• _Exercise brief_
Wherever a picture appears, leave it out; set down everything else in the records exactly.

>>>>

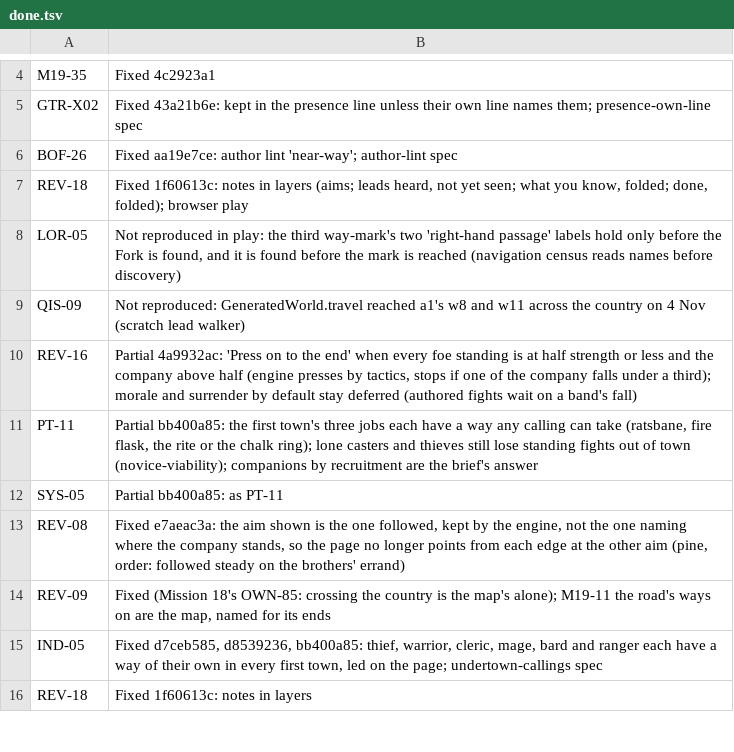
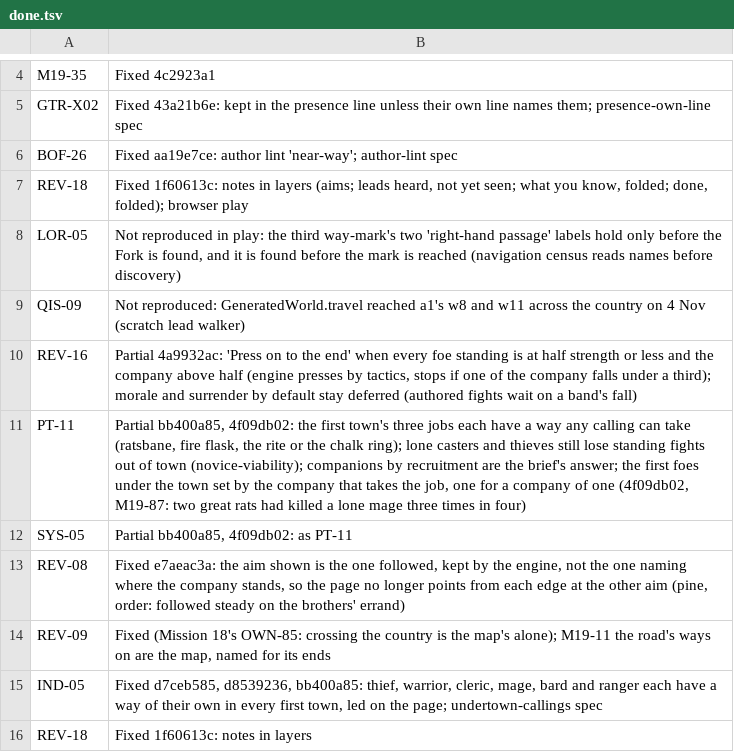
Before and after one commit to jweissman/kyrie, a TSV file: doc/architecture/mission-19/inherited-src/done.tsv, drawn as a sheet; only a part is shown, gaps mark what is left out.

```diff
--- a/doc/architecture/mission-19/inherited-src/done.tsv
+++ b/doc/architecture/mission-19/inherited-src/done.tsv
@@ -10,4 +10,4 @@ QIS-09	Not reproduced: GeneratedWorld.travel reached a1's w8 and w11 across the
 REV-16	Partial 4a9932ac: 'Press on to the end' when every foe standing is at half strength or less and the company above half (engine presses by tactics, stops if one of the company falls under a third); morale and surrender by default stay deferred (authored fights wait on a band's fall)
-PT-11	Partial bb400a85: the first town's three jobs each have a way any calling can take (ratsbane, fire flask, the rite or the chalk ring); lone casters and thieves still lose standing fights out of town (novice-viability); companions by recruitment are the brief's answer
-SYS-05	Partial bb400a85: as PT-11
+PT-11	Partial bb400a85, 4f09db02: the first town's three jobs each have a way any calling can take (ratsbane, fire flask, the rite or the chalk ring); lone casters and thieves still lose standing fights out of town (novice-viability); companions by recruitment are the brief's answer; the first foes under the town set by the company that takes the job, one for a company of one (4f09db02, M19-87: two great rats had killed a lone mage three times in four)
+SYS-05	Partial bb400a85, 4f09db02: as PT-11
 REV-08	Fixed e7aeac3a: the aim shown is the one followed, kept by the engine, not the one naming where the company stands, so the page no longer points from each edge at the other aim (pine, order: followed steady on the brothers' errand)
```
Also changed, not shown: 9 other files.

<<<<

• _Response to this exercise_
Before and after one commit to jweissman/kyrie, a TSV file: doc/architecture/mission-19/inherited-src/done.tsv, drawn as a sheet; only a part is shown, gaps mark what is left out.

```diff
--- a/doc/architecture/mission-19/inherited-src/done.tsv
+++ b/doc/architecture/mission-19/inherited-src/done.tsv
@@ -10,4 +10,4 @@ QIS-09	Not reproduced: GeneratedWorld.travel reached a1's w8 and w11 across the
 REV-16	Partial 4a9932ac: 'Press on to the end' when every foe standing is at half strength or less and the company above half (engine presses by tactics, stops if one of the company falls under a third); morale and surrender by default stay deferred (authored fights wait on a band's fall)
-PT-11	Partial bb400a85: the first town's three jobs each have a way any calling can take (ratsbane, fire flask, the rite or the chalk ring); lone casters and thieves still lose standing fights out of town (novice-viability); companions by recruitment are the brief's answer
-SYS-05	Partial bb400a85: as PT-11
+PT-11	Partial bb400a85, 4f09db02: the first town's three jobs each have a way any calling can take (ratsbane, fire flask, the rite or the chalk ring); lone casters and thieves still lose standing fights out of town (novice-viability); companions by recruitment are the brief's answer; the first foes under the town set by the company that takes the job, one for a company of one (4f09db02, M19-87: two great rats had killed a lone mage three times in four)
+SYS-05	Partial bb400a85, 4f09db02: as PT-11
 REV-08	Fixed e7aeac3a: the aim shown is the one followed, kept by the engine, not the one naming where the company stands, so the page no longer points from each edge at the other aim (pine, order: followed steady on the brothers' errand)
```
Also changed, not shown: 9 other files.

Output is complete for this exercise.